I was happy to read that plans to make Pirate’s Cove a safer and more user-friendly experience are still in the works. One of the most beautiful places on the California coast, Pirate’s Cove has been thoughtlessly neglected for too long. I hope the parking issue can be resolved quickly so the county plans can be approved and work can begin to provide the scenic and cultural protection this precious landmark deserves.
Rob Mohle, Avila Beach
Be aware of implicit bias
When journalists cover police shootings of unarmed black boys, men and women, like the one published in The Tribune on March 3 (“No charges in Stephon Clark death”), they often leave out a significant consideration in their coverage: the role of implicit racial bias within police officers, attorneys, judges and juries.
Mounting evidence shows that even when we do not show outward bias toward individuals from certain groups, we often show evidence of discriminatory behaviors that operate outside of conscious awareness.
The consequences of implicit bias within law enforcement are equal parts lethal and tragic, with the lives of black Americans hanging in the balancs. Demonizing police is not productive, nor is it rational. Yet given the unique role police have in our society, we need police to address how the dynamics of implicit bias play out on the job.
Law enforcement has made some strides in this endeavor. In 2017 (finally!), the Department of Justice reported that it formally began integrating findings from psychological science into new training curricula as a way of combating implicit bias.
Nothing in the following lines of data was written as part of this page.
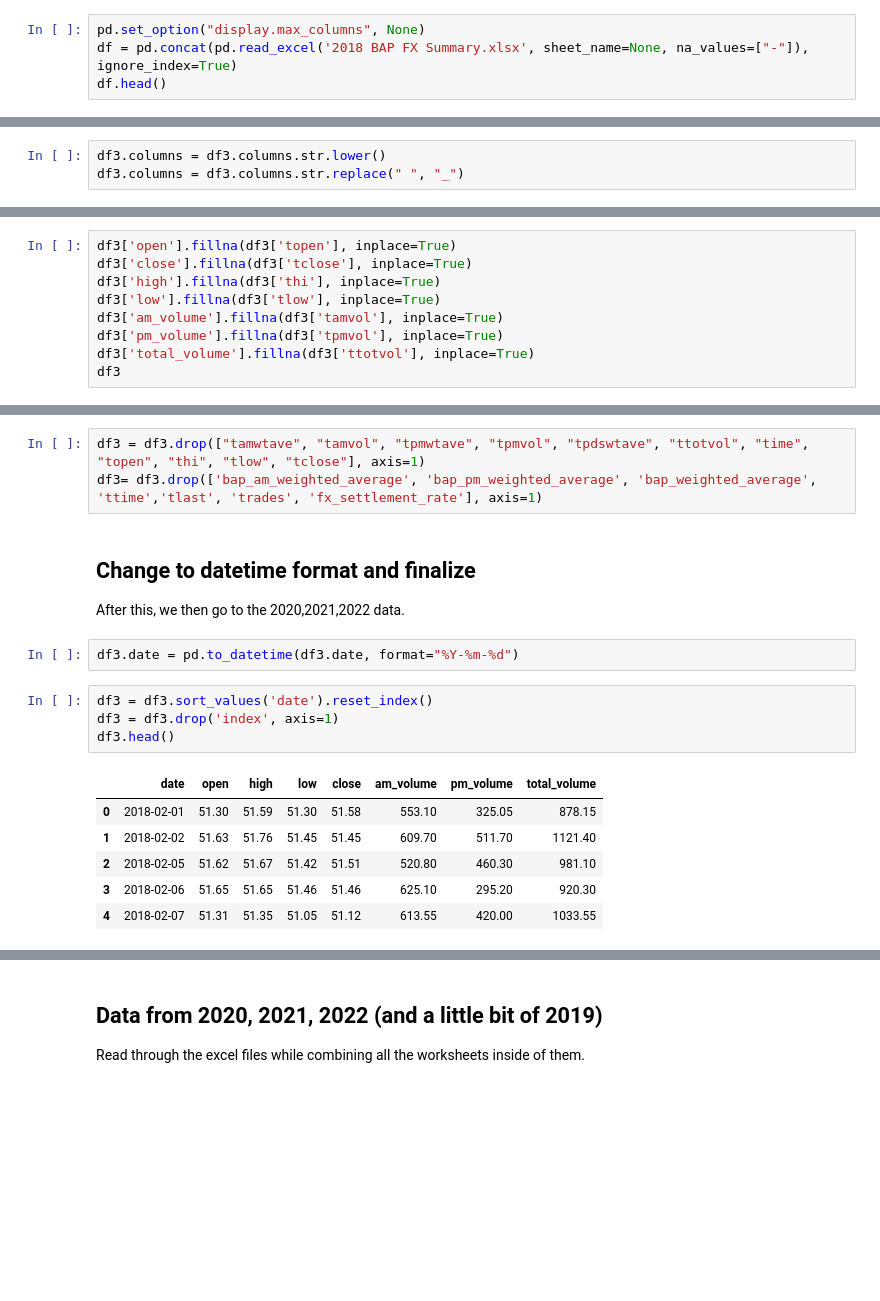
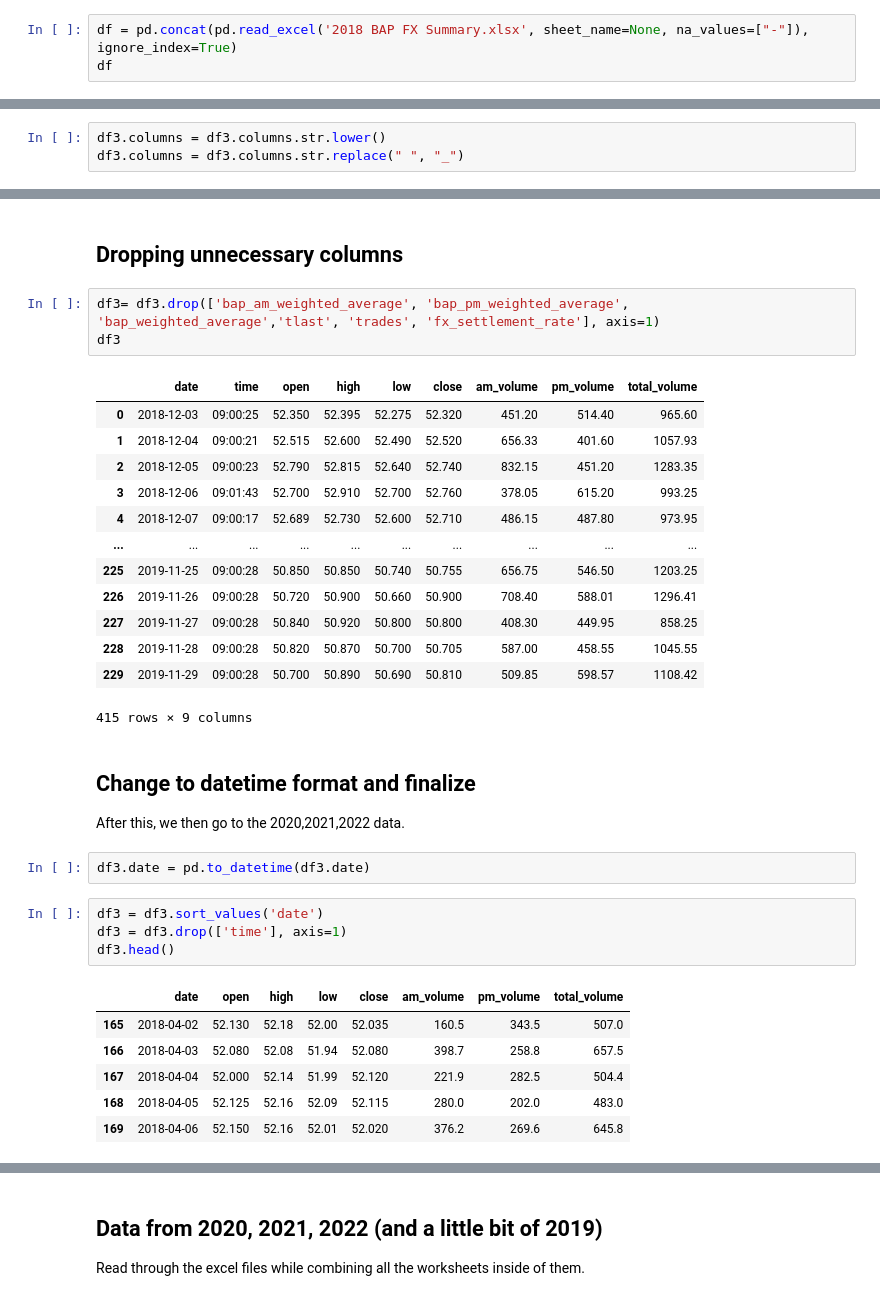
Before and after one commit to pmagtulis/usd-php-forex, a Jupyter notebook: cleaning-forex-ph.ipynb, the cells around one changed output, grey strips where cells are left out. Drawn from its saved outputs; the diff is of its cells as text; blank space fills up the shorter version.

```diff
--- a/cleaning-forex-ph.ipynb
+++ b/cleaning-forex-ph.ipynb
@@ -23,8 +25,7 @@ from plotnine import *
 
 The Excel files from 2018 and 2019 **(except December 2019)** have a different structure from later files. We will begin with combining and cleaning 2018 and 2019 data first.
 # %%
-pd.set_option("display.max_columns", None)
 df = pd.concat(pd.read_excel('2018 BAP FX Summary.xlsx', sheet_name=None, na_values=["-"]), ignore_index=True)
-df.head()
+df
 # %% [output]
 |  | DATE | TIME | OPEN | HIGH | LOW | CLOSE | BAP AM WEIGHTED AVERAGE | AM VOLUME | ... |
@@ -78,9 +86,0 @@ Before we drop the "duplicated" columns, we get the information under them and u
-# %%
-df3['open'].fillna(df3['topen'], inplace=True)
-df3['close'].fillna(df3['tclose'], inplace=True)
-df3['high'].fillna(df3['thi'], inplace=True)
-df3['low'].fillna(df3['tlow'], inplace=True)
-df3['am_volume'].fillna(df3['tamvol'], inplace=True)
-df3['pm_volume'].fillna(df3['tpmvol'], inplace=True)
-df3['total_volume'].fillna(df3['ttotvol'], inplace=True)
-df3
@@ -101,20 +103,36 @@ df3
+# %% [markdown]
+## Dropping unnecessary columns
 # %%
-df3 = df3.drop(["tamwtave", "tamvol", "tpmwtave", "tpmvol", "tpdswtave", "ttotvol", "time", "topen", "thi", "tlow", "tclose"], axis=1)
-df3= df3.drop(['bap_am_weighted_average', 'bap_pm_weighted_average', 'bap_weighted_average', 'ttime','tlast', 'trades', 'fx_settlement_rate'], axis=1)
+df3= df3.drop(['bap_am_weighted_average', 'bap_pm_weighted_average', 'bap_weighted_average','tlast', 'trades', 'fx_settlement_rate'], axis=1)
+df3
+# %% [output]
+|  | date | time | open | high | low | close | am_volume | pm_volume | total_volume |
+| 0 | 2018-12-03 | 09:00:25 | 52.350 | 52.395 | 52.275 | 52.320 | 451.20 | 514.40 | 965.60 |
+| 1 | 2018-12-04 | 09:00:21 | 52.515 | 52.600 | 52.490 | 52.520 | 656.33 | 401.60 | 1057.93 |
+| 2 | 2018-12-05 | 09:00:23 | 52.790 | 52.815 | 52.640 | 52.740 | 832.15 | 451.20 | 1283.35 |
+| 3 | 2018-12-06 | 09:01:43 | 52.700 | 52.910 | 52.700 | 52.760 | 378.05 | 615.20 | 993.25 |
+| 4 | 2018-12-07 | 09:00:17 | 52.689 | 52.730 | 52.600 | 52.710 | 486.15 | 487.80 | 973.95 |
+| ... | ... | ... | ... | ... | ... | ... | ... | ... | ... |
+| 225 | 2019-11-25 | 09:00:28 | 50.850 | 50.850 | 50.740 | 50.755 | 656.75 | 546.50 | 1203.25 |
+| 226 | 2019-11-26 | 09:00:28 | 50.720 | 50.900 | 50.660 | 50.900 | 708.40 | 588.01 | 1296.41 |
+| 227 | 2019-11-27 | 09:00:28 | 50.840 | 50.920 | 50.800 | 50.800 | 408.30 | 449.95 | 858.25 |
+| 228 | 2019-11-28 | 09:00:28 | 50.820 | 50.870 | 50.700 | 50.705 | 587.00 | 458.55 | 1045.55 |
+| 229 | 2019-11-29 | 09:00:28 | 50.700 | 50.890 | 50.690 | 50.810 | 509.85 | 598.57 | 1108.42 |
+415 rows × 9 columns
 # %% [markdown]
 ## Change to datetime format and finalize
 
 After this, we then go to the 2020,2021,2022 data.
 # %%
-df3.date = pd.to_datetime(df3.date, format="%Y-%m-%d")
+df3.date = pd.to_datetime(df3.date)
 # %%
-df3 = df3.sort_values('date').reset_index()
-df3 = df3.drop('index', axis=1)
+df3 = df3.sort_values('date')
+df3 = df3.drop(['time'], axis=1)
 df3.head()
 # %% [output]
 |  | date | open | high | low | close | am_volume | pm_volume | total_volume |
-| 0 | 2018-02-01 | 51.30 | 51.59 | 51.30 | 51.58 | 553.10 | 325.05 | 878.15 |
-| 1 | 2018-02-02 | 51.63 | 51.76 | 51.45 | 51.45 | 609.70 | 511.70 | 1121.40 |
-| 2 | 2018-02-05 | 51.62 | 51.67 | 51.42 | 51.51 | 520.80 | 460.30 | 981.10 |
-| 3 | 2018-02-06 | 51.65 | 51.65 | 51.46 | 51.46 | 625.10 | 295.20 | 920.30 |
-| 4 | 2018-02-07 | 51.31 | 51.35 | 51.05 | 51.12 | 613.55 | 420.00 | 1033.55 |
+| 165 | 2018-04-02 | 52.130 | 52.18 | 52.00 | 52.035 | 160.5 | 343.5 | 507.0 |
+| 166 | 2018-04-03 | 52.080 | 52.08 | 51.94 | 52.080 | 398.7 | 258.8 | 657.5 |
+| 167 | 2018-04-04 | 52.000 | 52.14 | 51.99 | 52.120 | 221.9 | 282.5 | 504.4 |
+| 168 | 2018-04-05 | 52.125 | 52.16 | 52.09 | 52.115 | 280.0 | 202.0 | 483.0 |
+| 169 | 2018-04-06 | 52.150 | 52.16 | 52.01 | 52.020 | 376.2 | 269.6 | 645.8 |
```
Also changed, not shown: parts of 24 cells of this notebook.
Some police departments also have implemented training, but clearly, more needs to be done.
When journalists ignore the element of implicit racial bias in their coverage of racism, they contribute to the mainstream ignorance surrounding the dynamics within and perpetuation of racism. If we are serious about reducing implicit racial bias, we must elevate our understanding of how our thinking feeds racism. I recommend reading Robin DiAngelo’s newest book, “White Fragility.”
Bailey Drechsler, San Luis Obispo
Don’t put ‘monster’ on front page
On Tuesday, the editors of The Tribune saw fit to take all of the top fold and one-half the bottom fold of the front page and devote it to a monster who allegedly murdered his girlfriend and their unborn child. Complete with photos.
While I subscribe to be informed about local stories and issues, this is not one that deserves the front page treatment you have given it, in my opinion. Ideally, it would not be the first and inescapable thing I see in The Tribune. A less prominent placement inside the paper would be my choice and I think many of your subscribers would agree.
When I moved to SLO 20 years ago and began a subscription, the front page story was about some horse rustling. I congratulated myself on having relocated to a beautiful and relatively peaceful town when compared to the seemingly daily and widely reported urban horror stories that are the big city norm. How and what you choose to print does affect how we feel about our community.
My hope is that when the monster in question is on trial for murder The Tribune will see fit to spare its readers all the gory details.
Mark Sarrow, Templeton
We don’t need a king
I believe that if the citizens of this nation have a sincere desire to go back to a representative democracy, minimize the destructive effects of oligarchy and ensure that church and state remain separate, they must work diligently to make the political party bent on ruling, rather than governing, a minority party for good. It might take a third political party to do it.
If we wanted to be ruled, we would have kept a king.
We cannot let 25 percent of registered voters determine the future of our nation. Amen?
Fabrizio Griguoli, Shell Beach